> [WHAT TO WORK ON]: What lines in the records below hold the string "updateState"? Please show them.
=== Section Start ===
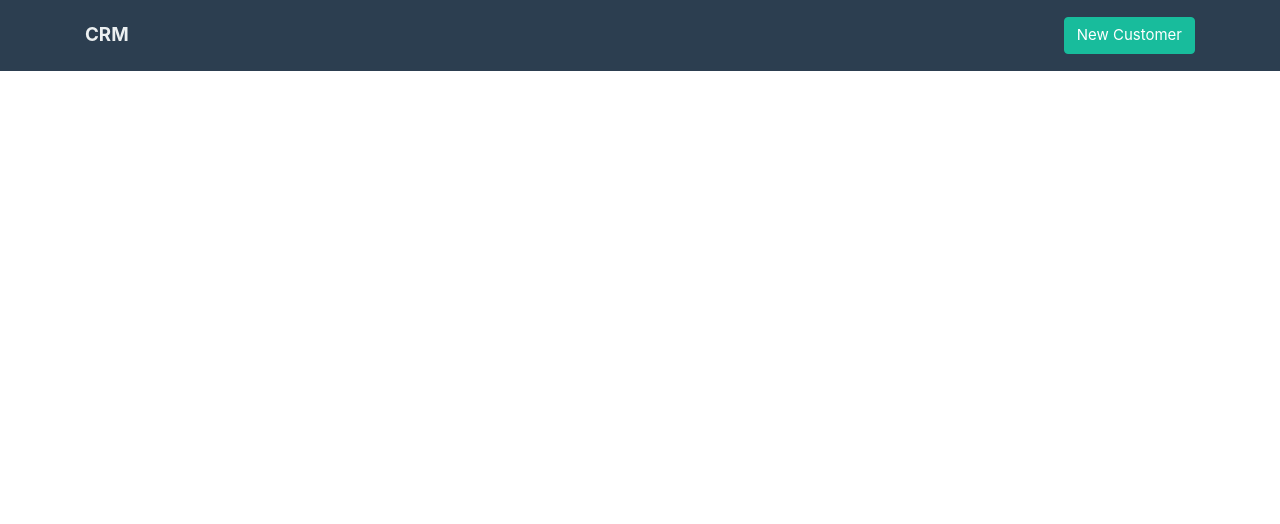
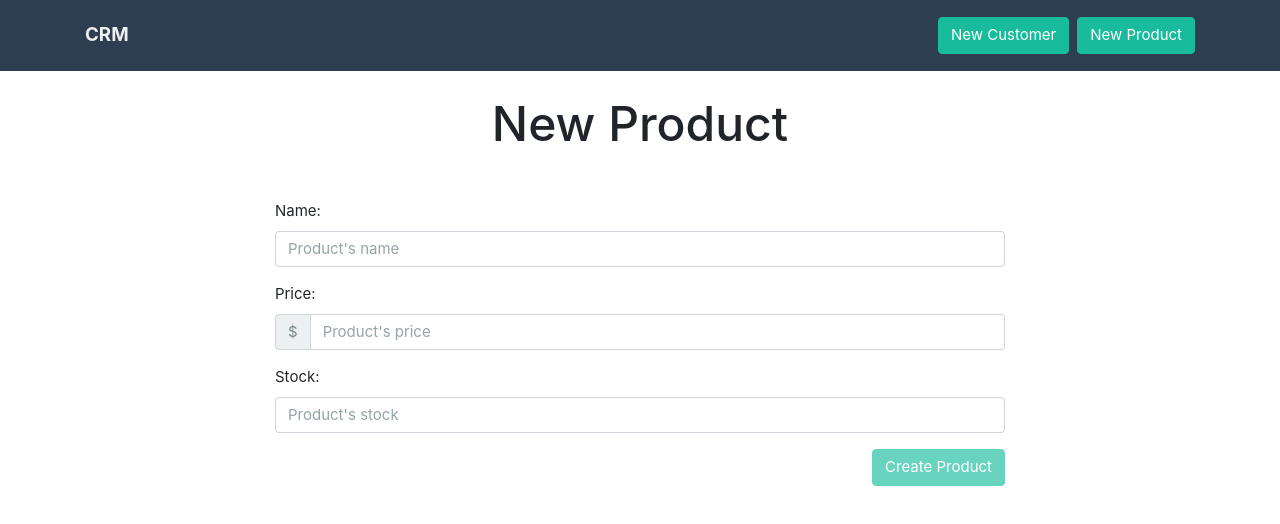
Before and after one commit to aranchafoz/udemy-reactjs-graphql-apollo, a React (Create React App) app in the folder client/: page /product/new in a window 1280 px wide. Shown: the top 524 px of the page. Built offline with nearby package versions, Linux system fonts and the light colour scheme.

Commit message:
Created new product form with React

```diff
--- a/client/src/App.js
+++ b/client/src/App.js
@@ -4,10 +4,12 @@ import ApolloClient, { InMemoryCache } from 'apollo-boost'
 import { BrowserRouter as Router, Route, Switch } from 'react-router-dom'
 
 // Import Components
-import Header from './components/Header'
-import Customers from './components/Customers'
-import EditCustomer from './components/EditCustomer'
-import NewCustomer from './components/NewCustomer'
+import Header from './components/Layout/Header'
+import Customers from './components/Customers/Customers'
+import EditCustomer from './components/Customers/EditCustomer'
+import NewCustomer from './components/Customers/NewCustomer'
+
+import NewProduct from './components/Products/NewProduct'
 
 const client = new ApolloClient({
   uri: "http://localhost:4000/graphql",
@@ -32,6 +34,7 @@ class App extends Component {
                   <Route exact path="/" component={Customers} />
                   <Route exact path="/customer/edit/:id" component={EditCustomer} />
                   <Route exact path="/customer/new" component={NewCustomer} />
+                  <Route exact path="/product/new" component={NewProduct} />
                 </Switch>
               </div>
           </Fragment>
--- a/client/src/components/Customers.js
+++ b/client/src/components/Customers/Customers.js
@@ -2,9 +2,9 @@ import React, { Fragment, Component } from 'react';
 import { Query, Mutation } from 'react-apollo'
 import { Link } from 'react-router-dom'
 
-import { CUSTOMERS_QUERY } from '../queries'
-import { DELETE_CUSTOMER } from '../mutations'
-import Pager from './Pager'
+import { CUSTOMERS_QUERY } from '../../queries'
+import { DELETE_CUSTOMER } from '../../mutations'
+import Pager from './../Pager'
 
 class Customers extends Component {
   limit = 10
--- a/client/src/components/EditCustomer.js
+++ b/client/src/components/Customers/EditCustomer.js
@@ -1,5 +1,5 @@
 import React, { Component, Fragment } from 'react';
-import { CUSTOMER_QUERY } from '../queries'
+import { CUSTOMER_QUERY } from '../../queries'
 import { Query } from 'react-apollo'
 
 import EditCustomerForm from './EditCustomerForm'
--- a/client/src/components/EditCustomerForm.js
+++ b/client/src/components/Customers/EditCustomerForm.js
@@ -1,6 +1,6 @@
 import React, { Component } from 'react';
 
-import { UPDATE_CUSTOMER } from '../mutations'
+import { UPDATE_CUSTOMER } from '../../mutations'
 import { Mutation } from 'react-apollo'
 import { withRouter } from 'react-router-dom'
 
--- a/client/src/components/NewCustomer.js
+++ b/client/src/components/Customers/NewCustomer.js
@@ -1,6 +1,6 @@
 import React, { Component, Fragment} from 'react';
 
-import { NEW_CUSTOMER } from '../mutations'
+import { NEW_CUSTOMER } from '../../mutations'
 import { Mutation } from 'react-apollo'
 
 class NewCustomer extends Component {
--- a/client/src/components/Header.js
+++ b/client/src/components/Layout/Header.js
@@ -12,7 +12,12 @@ const Header = () => (
             <div className="collapse navbar-collapse" id="navegacion">
                 <ul className="navbar-nav ml-auto text-right">
                     <li className="nav-item active">
-                        <Link to="/customer/new" className="btn btn-success">New Customer</Link>
+                        <Link to="/customer/new" className="btn btn-success">
+                          New Customer
+                        </Link>
+                        <Link to="/product/new" className="btn btn-success ml-2">
+                          New Product
+                        </Link>
                     </li>
                 </ul>
             </div>
--- /dev/null
+++ b/client/src/components/Products/NewProduct.js
@@ -0,0 +1,106 @@
+import React, {Component, Fragment} from 'react';
+
+import {NEW_PRODUCT} from '../../mutations'
+import {Mutation} from 'react-apollo'
+
+class NewProduct extends Component {
+  state = {
+    name: '',
+    price: '',
+    stock: ''
+  }
+
+  updateState = e => {
+    const {name, value} = e.target
+    this.setState({[name]: value})
+  }
+
+  validateForm = () => {
+    const {name, price, stock} = this.state
+    const invalid = !name || !price || !stock
+    return invalid
+  }
+
+  createNewProduct = (e, newProduct) => {
+    e.preventDefault()
+
+    newProduct().then(data => {
+      console.log(data)
+    })
+  }
+
+  render() {
+    const {name, price, stock} = this.state
+    const input = {
+      name,
+      price: Number(price),
+      stock: Number(stock)
+    }
+
+    return (
+      <Fragment>
+        <h1 className="text-center mb-5">New Product</h1>
+        <div className="row justify-content-center">
+          <Mutation
+            mutation={NEW_PRODUCT}
+            variables={{input}}
+            >
+          {(newProduct, {loading, error, data}) => {
+              return (
+                <form
+                  className="col-md-8"
+                  onSubmit={e => this.createNewProduct(e, newProduct)}
+                >
+                  <div className="form-group">
+                    <label>Name:</label>
+                    <input
+                      type="text"
+                      name="name"
+                      className="form-control"
+                      placeholder="Product's name"
+                      onChange={e => this.updateState(e)}
+                    />
+                  </div>
+                  <div className="form-group">
+                    <label>Price:</label>
+                    <div className="input-group">
+                      <div className="input-group-prepend">
+                        <div className="input-group-text">$</div>
+                      </div>
+                      <input
+                        type="number"
+                        name="price"
+                        className="form-control"
+                        placeholder="Product's price"
+                        onChange={e => this.updateState(e)}
+                      />
+                    </div>
+                  </div>
+                  <div className="form-group">
+                    <label>Stock:</label>
+                    <input
+                      type="number"
+                      name="stock"
+                      className="form-control"
+                      placeholder="Product's stock"
+                      onChange={e => this.updateState(e)}
+                    />
+                  </div>
+                  <button
+                    type="submit"
+                    disabled={this.validateForm()}
+                    className="btn btn-success float-right">
+                      Create Product
+                  </button>
+                </form>
+              )
+          }}
+
+          </Mutation>
+        </div>
+      </Fragment>
+    )
+  }
+}
+
+export default NewProduct
--- a/client/src/mutations/index.js
+++ b/client/src/mutations/index.js
@@ -32,3 +32,12 @@ export const DELETE_CUSTOMER = gql`
     deleteCustomer(id: $id)
   }
 `
+
+export const NEW_PRODUCT = gql`
+  mutation createProduct($input: ProductInput){
+    createProduct(input: $input) {
+      id
+      name
+    }
+  }
+`
```
Also changed, not shown: client/src/components/Products/EditProduct.js (added, +11 -0 lines), client/src/components/Products/Products.js (added, +11 -0 lines), client/src/components/Products/EditProductForm.js (added).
=== Section End ===
> [PROBLEM SOLUTION]:
+  updateState = e => {
+                      onChange={e => this.updateState(e)}
+                        onChange={e => this.updateState(e)}
+                      onChange={e => this.updateState(e)}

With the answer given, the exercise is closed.